**EXERCISE DESCRIPTION**
Using the listing below, report all lines holding the word "changed".

[[ ENTRIES PROVIDED open ]]

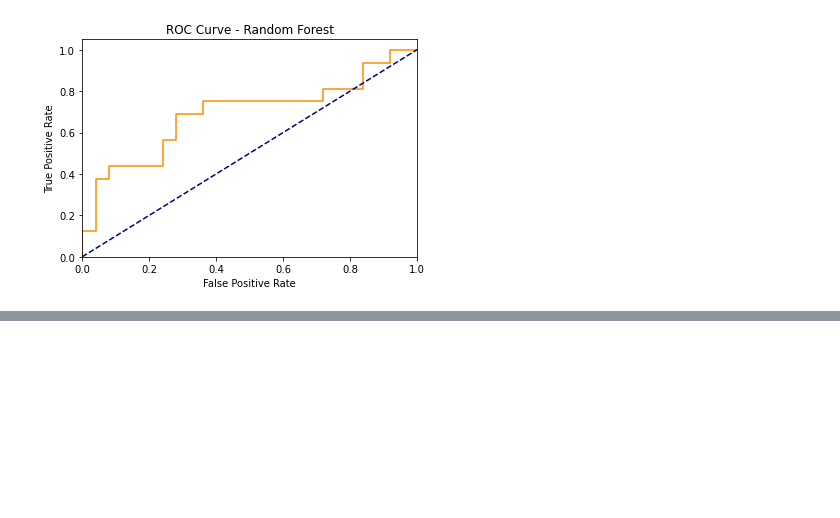
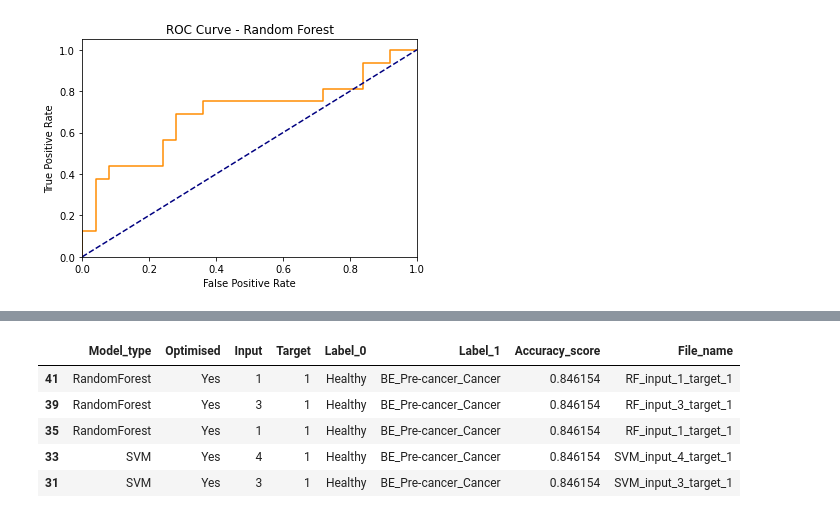
Before and after one commit to Frankr22/Machine-Learning-for-Oesophageal-Cancer-Diagnosis, a Jupyter notebook: Models/Model_performance_tracking.ipynb, the cells around one changed output, grey strips where cells are left out. Drawn from its saved outputs; the diff is of its cells as text; code cells hidden in the pictures; blank space fills up the shorter version.

```diff
--- a/Models/Model_performance_tracking.ipynb
+++ b/Models/Model_performance_tracking.ipynb
@@ -1482,0 +1505,11 @@ Pre-cancer_Cancer       0.58      0.69      0.63        16
+# %%
+t1 = model_df[model_df['Target'] == 1]
+t1 = t1.sort_values('Accuracy_score', ascending=False)
+t1.head()
+# %% [output]
+|  | Model_type | Optimised | Input | Target | Label_0 | Label_1 | Accuracy_score | File_name |
+| 41 | RandomForest | Yes | 1 | 1 | Healthy | BE_Pre-cancer_Cancer | 0.846154 | RF_input_1_target_1 |
+| 39 | RandomForest | Yes | 3 | 1 | Healthy | BE_Pre-cancer_Cancer | 0.846154 | RF_input_3_target_1 |
+| 35 | RandomForest | Yes | 1 | 1 | Healthy | BE_Pre-cancer_Cancer | 0.846154 | RF_input_1_target_1 |
+| 33 | SVM | Yes | 4 | 1 | Healthy | BE_Pre-cancer_Cancer | 0.846154 | SVM_input_4_target_1 |
+| 31 | SVM | Yes | 3 | 1 | Healthy | BE_Pre-cancer_Cancer | 0.846154 | SVM_input_3_target_1 |
```
Also changed, not shown: parts of 6 cells of this notebook, 1 other file.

[[ ENTRIES PROVIDED closed ]]

**OUTPUT FOR THIS TASK**
Before and after one commit to Frankr22/Machine-Learning-for-Oesophageal-Cancer-Diagnosis, a Jupyter notebook: Models/Model_performance_tracking.ipynb, the cells around one changed output, grey strips where cells are left out. Drawn from its saved outputs; the diff is of its cells as text; code cells hidden in the pictures; blank space fills up the shorter version.
Also changed, not shown: parts of 6 cells of this notebook, 1 other file.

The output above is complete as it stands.